## Activity:
Skipping any pictures, give all of the records below again exactly.

## Stored data entries:
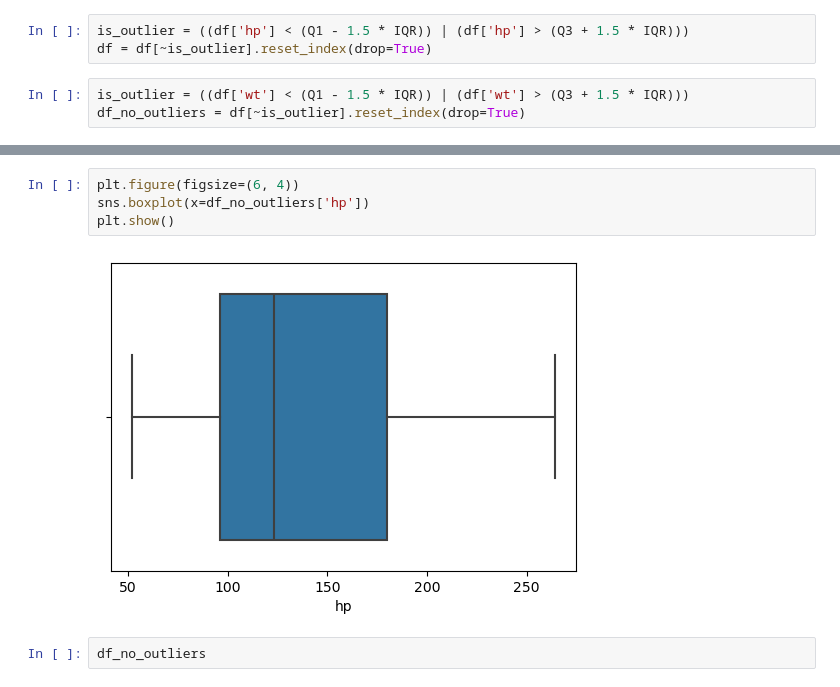
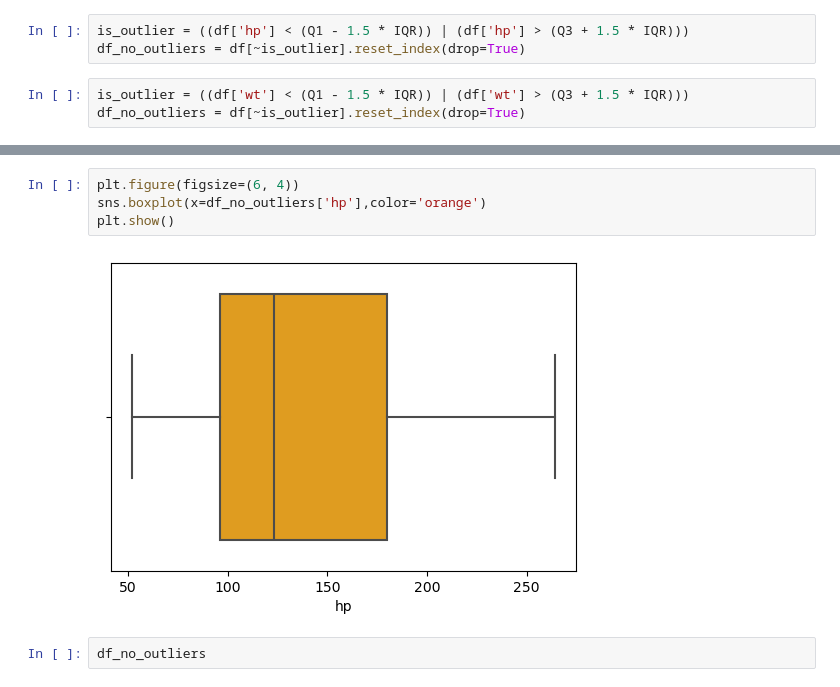
Before and after one commit to Tangirala20/Machine-Learning-Projects, a Jupyter notebook: Best Fit model for MT_Cars.ipynb, the cells around one changed output, grey strips where cells are left out. Cells and saved outputs as stored; diff of their text form.

```diff
--- a/Best Fit model for MT_Cars.ipynb
+++ b/Best Fit model for MT_Cars.ipynb
@@ -116,7 +117,7 @@ Q3 = df['hp'].quantile(0.75)
 IQR = Q3 - Q1
 # %%
 is_outlier = ((df['hp'] < (Q1 - 1.5 * IQR)) | (df['hp'] > (Q3 + 1.5 * IQR)))
-df = df[~is_outlier].reset_index(drop=True)
+df_no_outliers = df[~is_outlier].reset_index(drop=True)
 # %%
 is_outlier = ((df['wt'] < (Q1 - 1.5 * IQR)) | (df['wt'] > (Q3 + 1.5 * IQR)))
 df_no_outliers = df[~is_outlier].reset_index(drop=True)
@@ -135,9 +136,9 @@ plt.show()
 # %%
 plt.figure(figsize=(6, 4))
-sns.boxplot(x=df_no_outliers['hp'])
+sns.boxplot(x=df_no_outliers['hp'],color='orange')
 plt.show()
 # %% [output]
-[figure, old version]
+[figure, new version]
 # %%
 df_no_outliers
 # %% [output]
```
Also changed, not shown: parts of 54 cells of this notebook, 1 other file.
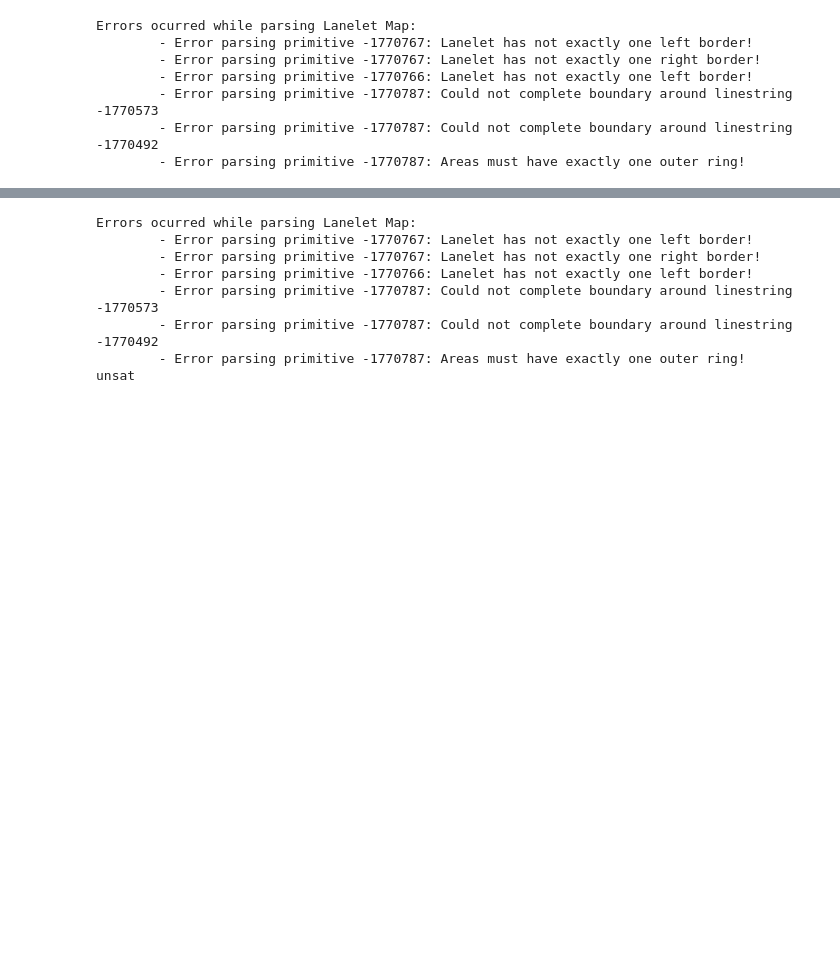
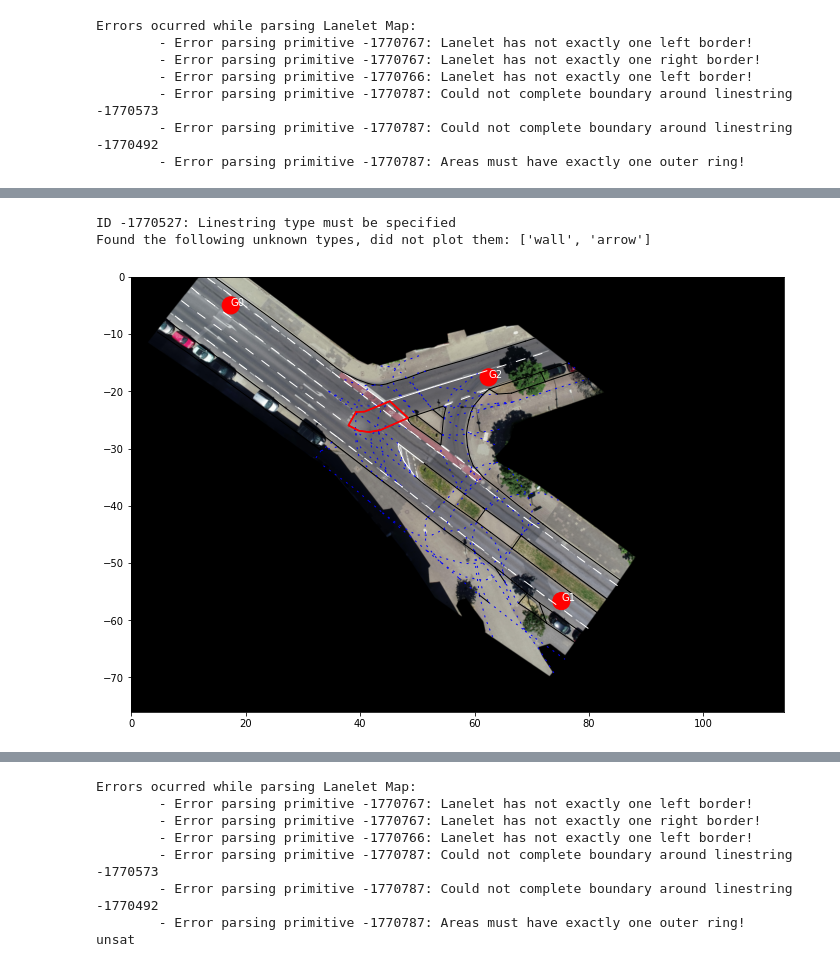
Before and after one commit to cbrewitt/av-goal-recognition, a Jupyter notebook: notebooks/verification.ipynb, the cells around one changed output, grey strips where cells are left out. Drawn from its saved outputs; the diff is of its cells as text; code cells hidden in the pictures; blank space fills up the shorter version.

```diff
--- a/notebooks/verification.ipynb
+++ b/notebooks/verification.ipynb
@@ -118,3 +154,11 @@ Errors ocurred while parsing Lanelet Map:
+# %%
+plt.figure(figsize=(12,8))
+scenario.plot()
+LaneletHelpers.plot(goal_routes[2].shortestPath()[0])
+# %% [output]
+ID -1770527: Linestring type must be specified
+Found the following unknown types, did not plot them: ['wall', 'arrow']
+[figure, added]
 # %%
 dataset.loc[(dataset.in_correct_lane)
             & (dataset.angle_in_lane > 0.08)
```
Also changed, not shown: parts of 12 cells of this notebook, 6 other files.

## Output:
Before and after one commit to Tangirala20/Machine-Learning-Projects, a Jupyter notebook: Best Fit model for MT_Cars.ipynb, the cells around one changed output, grey strips where cells are left out. Cells and saved outputs as stored; diff of their text form.

```diff
--- a/Best Fit model for MT_Cars.ipynb
+++ b/Best Fit model for MT_Cars.ipynb
@@ -116,7 +117,7 @@ Q3 = df['hp'].quantile(0.75)
 IQR = Q3 - Q1
 # %%
 is_outlier = ((df['hp'] < (Q1 - 1.5 * IQR)) | (df['hp'] > (Q3 + 1.5 * IQR)))
-df = df[~is_outlier].reset_index(drop=True)
+df_no_outliers = df[~is_outlier].reset_index(drop=True)
 # %%
 is_outlier = ((df['wt'] < (Q1 - 1.5 * IQR)) | (df['wt'] > (Q3 + 1.5 * IQR)))
 df_no_outliers = df[~is_outlier].reset_index(drop=True)
@@ -135,9 +136,9 @@ plt.show()
 # %%
 plt.figure(figsize=(6, 4))
-sns.boxplot(x=df_no_outliers['hp'])
+sns.boxplot(x=df_no_outliers['hp'],color='orange')
 plt.show()
 # %% [output]
-[figure, old version]
+[figure, new version]
 # %%
 df_no_outliers
 # %% [output]
```
Also changed, not shown: parts of 54 cells of this notebook, 1 other file.
Before and after one commit to cbrewitt/av-goal-recognition, a Jupyter notebook: notebooks/verification.ipynb, the cells around one changed output, grey strips where cells are left out. Drawn from its saved outputs; the diff is of its cells as text; code cells hidden in the pictures; blank space fills up the shorter version.

```diff
--- a/notebooks/verification.ipynb
+++ b/notebooks/verification.ipynb
@@ -118,3 +154,11 @@ Errors ocurred while parsing Lanelet Map:
+# %%
+plt.figure(figsize=(12,8))
+scenario.plot()
+LaneletHelpers.plot(goal_routes[2].shortestPath()[0])
+# %% [output]
+ID -1770527: Linestring type must be specified
+Found the following unknown types, did not plot them: ['wall', 'arrow']
+[figure, added]
 # %%
 dataset.loc[(dataset.in_correct_lane)
             & (dataset.angle_in_lane > 0.08)
```
Also changed, not shown: parts of 12 cells of this notebook, 6 other files.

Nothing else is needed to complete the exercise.